Harry Dean Stanton, a craggy-featured character actor whose face is more familiar than his name to many audiences, is equally adept at playing bad guys or more heroic characters. In addition to his numerous acting roles, he has long led his own musical group, the Harry Dean Stanton Band, which was formerly known as Harry Dean Stanton and the Repo Men. The outfit isn't a vanity group, one designed merely to back an actor who plays at making music, but rather a serious endeavor. Through the years, guitar player and vocalist Stanton has performed with numerous big-league artists, including Bob Dylan and Bing Crosby. He frequently plays in and around Los Angeles, often at a spot called Jack's Sugar Shack, and his audiences continuously include other musicians and singers, among them Chaka Khan, Ringo Starr, and Bono.
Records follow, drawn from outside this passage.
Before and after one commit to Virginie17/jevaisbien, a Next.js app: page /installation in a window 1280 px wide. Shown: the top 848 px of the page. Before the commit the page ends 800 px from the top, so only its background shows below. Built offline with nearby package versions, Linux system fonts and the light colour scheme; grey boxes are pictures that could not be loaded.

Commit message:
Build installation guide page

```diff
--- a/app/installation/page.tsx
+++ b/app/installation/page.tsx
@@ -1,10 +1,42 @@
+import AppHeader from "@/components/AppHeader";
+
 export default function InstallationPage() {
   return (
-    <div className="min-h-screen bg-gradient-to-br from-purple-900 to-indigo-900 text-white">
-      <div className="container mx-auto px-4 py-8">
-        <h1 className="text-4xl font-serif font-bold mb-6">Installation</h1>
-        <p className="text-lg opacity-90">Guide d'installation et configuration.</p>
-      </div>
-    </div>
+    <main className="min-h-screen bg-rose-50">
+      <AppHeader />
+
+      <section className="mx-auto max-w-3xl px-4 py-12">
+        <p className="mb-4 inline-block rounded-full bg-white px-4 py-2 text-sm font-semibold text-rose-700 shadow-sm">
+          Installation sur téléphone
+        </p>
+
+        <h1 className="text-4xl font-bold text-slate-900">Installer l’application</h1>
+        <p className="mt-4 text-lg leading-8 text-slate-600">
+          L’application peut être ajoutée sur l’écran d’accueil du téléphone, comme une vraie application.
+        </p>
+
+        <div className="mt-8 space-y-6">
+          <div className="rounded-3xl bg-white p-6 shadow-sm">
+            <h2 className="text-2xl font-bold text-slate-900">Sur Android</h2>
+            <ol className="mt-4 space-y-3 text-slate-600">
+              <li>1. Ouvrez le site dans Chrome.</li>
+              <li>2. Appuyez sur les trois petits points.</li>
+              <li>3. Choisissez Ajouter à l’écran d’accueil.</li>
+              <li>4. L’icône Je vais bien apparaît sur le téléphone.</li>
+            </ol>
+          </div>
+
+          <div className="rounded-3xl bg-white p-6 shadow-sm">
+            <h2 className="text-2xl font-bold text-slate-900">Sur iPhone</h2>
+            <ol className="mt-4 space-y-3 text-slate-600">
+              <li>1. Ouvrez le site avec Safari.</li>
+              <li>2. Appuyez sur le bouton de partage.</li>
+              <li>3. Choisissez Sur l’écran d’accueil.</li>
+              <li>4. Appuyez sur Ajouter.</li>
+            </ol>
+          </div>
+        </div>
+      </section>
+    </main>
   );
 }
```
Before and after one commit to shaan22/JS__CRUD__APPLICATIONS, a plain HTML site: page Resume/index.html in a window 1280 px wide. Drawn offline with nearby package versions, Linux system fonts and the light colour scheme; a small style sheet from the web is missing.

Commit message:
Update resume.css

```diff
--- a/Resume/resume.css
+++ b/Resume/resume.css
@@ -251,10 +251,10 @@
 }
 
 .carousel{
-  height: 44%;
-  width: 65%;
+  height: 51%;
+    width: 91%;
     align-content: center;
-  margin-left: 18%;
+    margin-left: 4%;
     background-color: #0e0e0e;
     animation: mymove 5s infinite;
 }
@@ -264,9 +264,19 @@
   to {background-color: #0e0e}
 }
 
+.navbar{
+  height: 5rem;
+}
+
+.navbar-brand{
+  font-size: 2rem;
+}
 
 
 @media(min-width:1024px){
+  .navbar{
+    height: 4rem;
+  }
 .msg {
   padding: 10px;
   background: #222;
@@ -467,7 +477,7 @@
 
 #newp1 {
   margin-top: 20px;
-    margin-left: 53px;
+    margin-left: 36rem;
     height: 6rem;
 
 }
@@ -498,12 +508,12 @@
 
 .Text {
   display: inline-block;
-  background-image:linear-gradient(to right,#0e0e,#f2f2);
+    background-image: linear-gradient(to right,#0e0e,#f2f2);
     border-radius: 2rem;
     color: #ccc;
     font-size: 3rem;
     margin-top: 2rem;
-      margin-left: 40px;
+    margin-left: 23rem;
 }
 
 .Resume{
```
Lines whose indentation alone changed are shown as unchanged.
Stanton, a native of Kentucky, joined the U.S. Navy in the 1940s and served in Okinawa. Following his discharge he entered the University of Kentucky, where he became a drama student. He later settled in Los Angeles and joined the Pasadena Playhouse. He debuted in movies in 1950 and continued acting in small roles for more than a decade. Larger roles came along in the 1970s with Pat Garrett and Billy the Kid, Alien, and other movies. In 1983 he appeared in Paris, Texas, a Wim Wenders film. He also appears on the film's soundtrack from Ry Cooder, singing a haunting Mexicali waltz entirely in Spanish and delivering an almost nine-minute monologue in "I Knew These People." In addition, Stanton also appears on the cast recording for Fear and Loathing in Las Vegas. Farm Dogs, a band led by Bernie Taupin, pays tribute to Stanton with the song "The Ballad of Dennis Hopper & Harry Dean," which is featured on Last Stand in Open Country, the band's first album. ~ Linda Seida, Rovi